“You are a very fat man,” Dr. Marwhani said.
“Yes sir, I’m a little overweight. Mildly overweight.”
Dr. Marwhani cackled. “Oh! Please! My father is called sir! But my father is dead, so yes, indeed, call me sir. Or doctor. In any event, show me some respect!”
“You need to eat much, much less.”
“Yes, Doctor. But you see, my problem, I feel, is not primarily my weight.”
“Hmm. Well it is no asset!”
“Right. Well I came here to see if you could do something for my sadness.”
“You see . . . I have not been with a sexual partner of any sort for fourteen years and . . .”
“Well, I can understand that. It seems dubious for a girl or sexual partner of any sort (as you put it) to fall for such an unattractive emotional eater. Perhaps you should stop thinking about it.”
Finally, I snapped. Just a little. “Doctor. Could you please lay off the weight comments? They are hurting my feelings and making me angry. I’m here for antidepressants. I want strong antidepressants. The strongest you have.”
“Fine. Here’s what I will do. What’s your name?” Dr. Marwhani looked down at his patient file. “Steven Marr. OK, Steven, I will take you on as my personal project. Do you have a family doctor?”
“You do now. It is me. Dr. Marwhani. I am your family doctor now.” He began to scrawl on a prescription pad. “Here is a prescription for six months of Citalopram. And another for six months of Clonazepam. Come see me in six months on the nose. You will be a healthier person if you use these drugs to cure your sadness instead of always using pizza.” Dr. Marwhani handed the prescription to me and then quickly snatched it back. “Also, let me add a six-month supply of Finasteride. It’s for prostate health, but if you section the pill into quarters, you can use it to regrow hair! On your head! Isn’t it delightful that the future is now? With luck, in six months, you will no longer be balding or obese! Then we will possibly see about getting you some sex with a brand new lady where you wouldn’t even have to pay!”
I smiled a thankful smile and left the office and headed straight to the pharmacy.

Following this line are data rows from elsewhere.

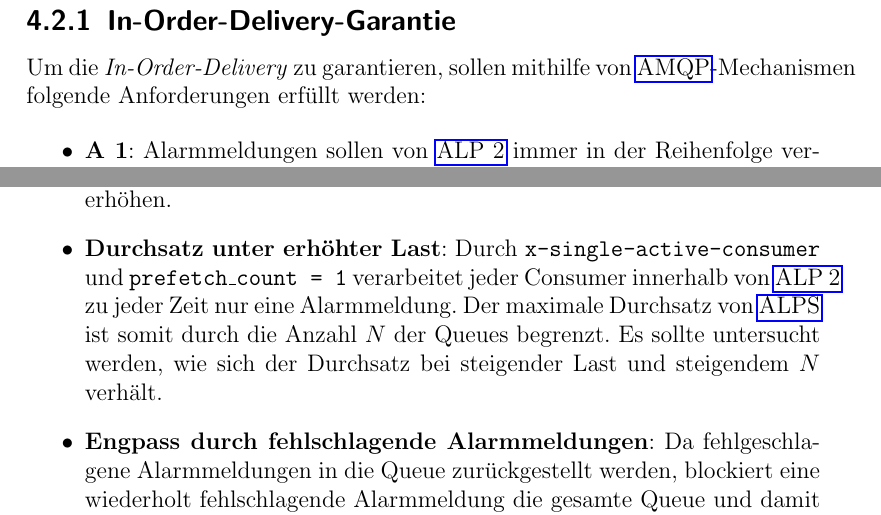
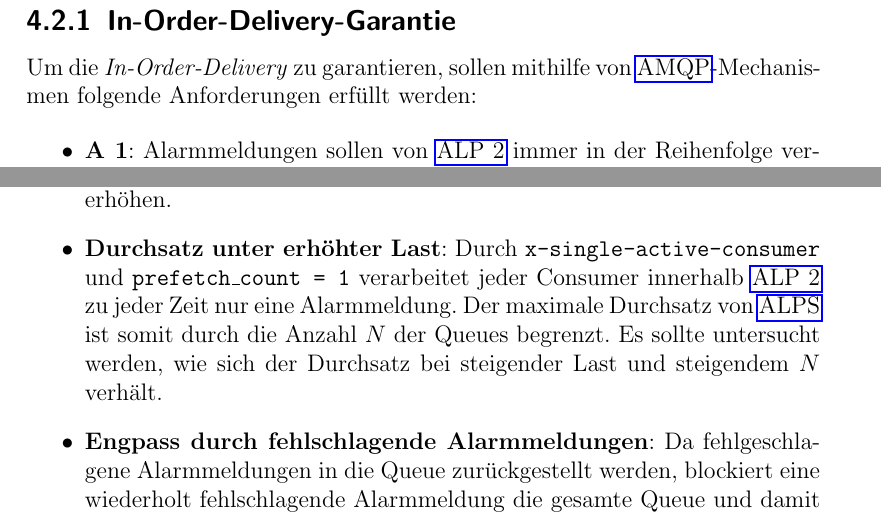
Before and after one commit to JadKHaddad/MT, a LaTeX thesis (main.tex, which reads tex/chapters/ALPS.tex, tex/chapters/Future.tex): two parts of pages 60 and 89 of 110, joined at a grey line, cut so that both start at the same text. Compiled offline with pdfLaTeX.

Commit message:
silbentrennung

```diff
--- a/tex/chapters/ALPS.tex
+++ b/tex/chapters/ALPS.tex
@@ -38,7 +38,7 @@ Als Transportprotokoll zwischen den Komponenten wird \gls{amqp} verwendet, da \g
 \subsection{In-Order-Delivery-Garantie}
 \label{sub-sec:alps-in-order-delivery-garantie}
 
-Um die \textit{In-Order-Delivery} zu garantieren, sollen mithilfe von \gls{amqp}-Mechanismen folgende Anforderungen erfüllt werden:
+Um die \textit{In-Order-Delivery} zu garantieren, sollen mithilfe von \gls{amqp}-Mechanis\-men folgende Anforderungen erfüllt werden:
 
 \begin{itemize}
     \item \textbf{A~1}: Alarmmeldungen sollen von \gls{alptwo} immer in der Reihenfolge verarbeitet werden, in der sie von \gls{alpone} empfangen wurden.
--- a/tex/chapters/Future.tex
+++ b/tex/chapters/Future.tex
@@ -23,7 +23,7 @@ Die experimentelle Evaluation in Abschnitt~\ref{sub-sec:alps-experimentelle-eval
 \begin{itemize}
     \item \textbf{Overhead durch \gls{alpdedup}}: Jede Alarmmeldung erfordert eine Lese- und eine Schreiboperation in der replizierten Datenbank. Bei einer Replikation über mehrere Rechenzentren kann dies die Verarbeitungszeit erhöhen.
 
-    \item \textbf{Durchsatz unter erhöhter Last}: Durch \texttt{x-single-active-\allowbreak consumer} und \texttt{prefetch\_count = 1} verarbeitet jeder Consumer innerhalb von \gls{alptwo} zu jeder Zeit nur eine Alarmmeldung. Der maximale Durchsatz von \gls{alps} ist somit durch die Anzahl $N$ der Queues begrenzt. Es sollte untersucht werden, wie sich der Durchsatz bei steigender Last und steigendem $N$ verhält.
+    \item \textbf{Durchsatz unter erhöhter Last}: Durch \texttt{x-single-active-\allowbreak consumer} und \texttt{prefetch\_count = 1} verarbeitet jeder Consumer innerhalb \gls{alptwo} zu jeder Zeit nur eine Alarmmeldung. Der maximale Durchsatz von \gls{alps} ist somit durch die Anzahl $N$ der Queues begrenzt. Es sollte untersucht werden, wie sich der Durchsatz bei steigender Last und steigendem $N$ verhält.
 
     \item \textbf{Engpass durch fehlschlagende Alarmmeldungen}: Da fehlgeschlagene Alarmmeldungen in die Queue zurückgestellt werden, blockiert eine wiederholt fehlschlagende Alarmmeldung die gesamte Queue und damit alle Alarmanlagen, die dieser Queue zugeordnet sind. Zukünftige Arbeiten sollten Strategien untersuchen, die diesen Engpass auflösen, ohne die \textit{In-Order-Delivery} pro Alarmanlage zu verletzen.
 
```
Also changed, not shown: tex/chapters/Fazit.tex (+1 -1 lines), .build/main.pdf, tex/chapters/ALPS.tex (2 more changed lines).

The first week of reuptaking was an adventure in the surreal. I trudged through my routines, soy coffee stops, bookstore perusals. There was a different pitch to reality now. It was as though there was a vise tightening on my skull. It was as though God himself had taken two of his godly fingers and pinched my temples and just held on, guiding me through this oddly patterned existence. I felt like God’s action figure. It felt urgent yet pleasant and very real. More real than any dream of realness I have ever known! I felt that I was amused and touched more than I ever had been and often by very simple things which were becoming stunningly beautiful, like chipmunks eating out of Doritos bags, or homeless men masturbating daintily behind very large, regal trees with weeping branches. I was growing accustomed to this new pressure that was being applied to my head and the small joys that accompanied it. It all felt right. Something very new and exciting was happening to me. I discovered that I had a desire to try new things; I discovered that I had the ability to follow through. And that’s when I took up competitive eating. »
From subTerrain #67
Excerpt from I’m Not Scared of You or Anything by Jon Paul Fiorentino (Anvil Press, 2014).